insufficient feed, were diseased, and had trial court will be affirmed, and it is so ordered.
been recently dipped, etc.; that by reason of having received the carload rating plain
tiff assumed the responsibility of improper KANSAS CITY, M. & 0. RY. CO. OF TEXAS to load the sheep, and that they were crowd
or over loading; that plaintiff did undertake V. WEATHERBY. (No. 846.)
ed and jammed, etc., into the cars; that if (Court of Civil Appeals of Texas. El Paso. the cars were insufficiently bedded, plaintiff May 9, 1918.)
was present, examined the bedding, and ex1. TRIAL O352(5)--SPECIAL ISSUES.

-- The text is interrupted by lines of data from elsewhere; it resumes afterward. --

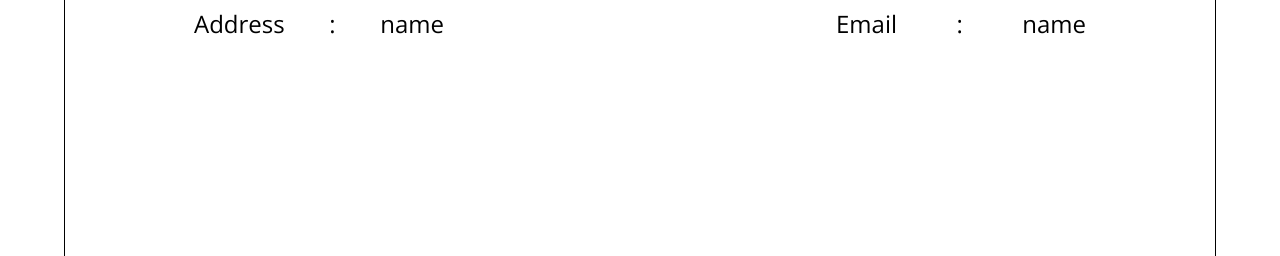
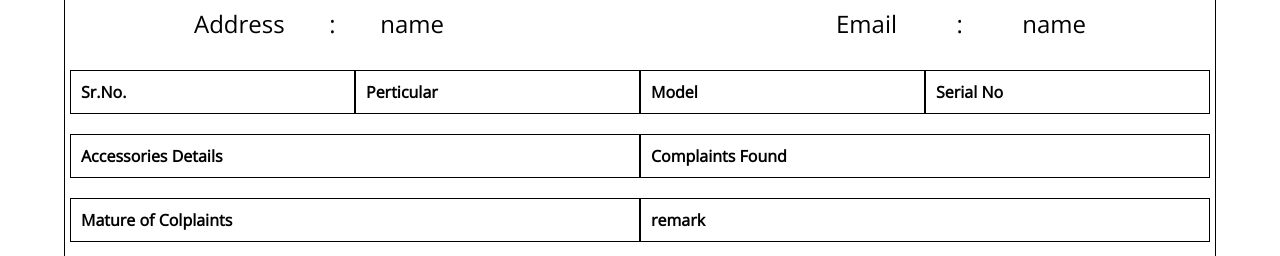
Before and after one commit to Neo945/InvoiceForm, a React (Create React App) app: page /1 in a window 1280 px wide. Shown: the part 544-800 px from the top of the page. Built offline with nearby package versions, Linux system fonts and the light colour scheme.

Commit message:
Add table wiith column

```diff
--- a/src/Page.js
+++ b/src/Page.js
@@ -1,4 +1,4 @@
-import {Heading,Sales,PersonalInfo} from './components'
+import {Heading,Sales,PersonalInfo,Table,Rules} from './components'
 export default function Page(props) {
     const style = {
         width:`90vw`,
@@ -17,6 +17,11 @@ export default function Page(props) {
                 Lorem ipsum dolor sit amet, consectetur adipiscing elit. Integer nec odio. Praesent libero. Sed cursus ante dapibus diam. Sed nisi. Nulla quis sem at nibh elementum imperdiet. Duis sagittis ipsum. Praesent mauris. Fusce nec tellus sed augue
             </div>
             <PersonalInfo/>
+            <Table header={["Sr.No.","Perticular","Model","Serial No"]}/>
+            <Table header={["Accessories Details","Complaints Found"]}/>
+            <Table header={["Mature of Colplaints",'remark']}/>
+            <Table />
+            <Rules/>
         </div>
     )
 }
--- a/src/components/Heading/Card.js
+++ b/src/components/Heading/Card.js
@@ -1,7 +1,7 @@
 export default function Card(props) {
-    console.log(props)
+    console.log(props);
     return (
-        <div style={{width:'100px',border:"1px black solid",padding:"5px"}} className="card">
+        <div style={{width:"100%",display:"inline-block",border:"1px black solid",padding:"10px",fontWeight:(props.header? "bold":"normal")}} className="card">
             {props.value}
         </div>
     );
--- /dev/null
+++ b/src/components/Heading/Table.js
@@ -0,0 +1,18 @@
+import Card from './Card'
+
+function Column(props) {
+    return (
+        <div style={{...props.style,display:'inline-block'}}>
+            <Card header value={props.header}/>
+        </div>
+    )
+}
+export default function Table(props) {
+    return (
+        <>
+            <div style={{...props.style,marginTop:"20px"}}>
+                {props.header?.map(ele => <Column header={ele} style={{width:`calc(100% / ${props.header.length})`}}/>)}
+            </div>
+        </>
+    );
+}
```
Also changed, not shown: src/components/index.js (+6 -1 lines).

pressed himself satisfied, is therefore estopA special issue should not contain several ped, etc. The cause was submitted to jury distinct matters.
upon special issues and upon their verdict 2. APPEAL AND ERROR O 882(14) INVITED judgment was rendered for $550, from which ERROR.
this appeal. Submitting a special issue containing several distinct matters, being at request of ap
Assignments 1 to 5, inclusive, urge that the pellant, is not ground for reversal.
judgment should have been for defendant 3. CARRIERS en 216-LIVE STOCK SHIPMENT-- upon the answers to special issues. On –
The PROPER CARS.
following are the special issues submitted, While recovery cannot be had of carrier for and the answers of the jury thereto: injuries to sheep in transportation which were the proximate result of the weakened condi
No. 1. Was it necessary, in the exercise of tion in which they were tendered for carriage, ordinary care for the reasonably safe transporyet the carrier, having received them in that tation of the plaintiff's sheep, to bed the cars in condition for shipment, was bound to exercise which said sheep were shipped? Yes. ordinary care in furnishing proper cars, includ
No. 2. Did the defendant, its servants, or eming proper bedding, for their transportation; ployés suficiently and in a reasonably proper and if guilty of negligence in that respect, manner. bed the
cars in which plaintiff's sheep which proximately resulted in injury to them,
were shipped ? No. is liable for the consequent damages.
No. 3. If you answer special issue No. 2 in
the negative, then was such failure, if any, to 4. EVIDENCE 472(4) OPINION PROPER sufficiently and in a reasonably proper manner BEDDING OF CARS.
bed said cars negligence on the part of defendQualified witnesses may, in action against ant? Yes. carrier for injury to shipment of sheep from No. 4. Were any of plaintiff's sheep killed or negligent bedding of cars, testify they were injured as the direct and proximate result of properly bedded ; this not being an invasion of such negligence, if any, on the part of defendprovince of jury.
ant, its servants, or employés ? Yes.
Om For other cases see same topic and KEY-NUMBER in all Key-Numbered Digests and Indexes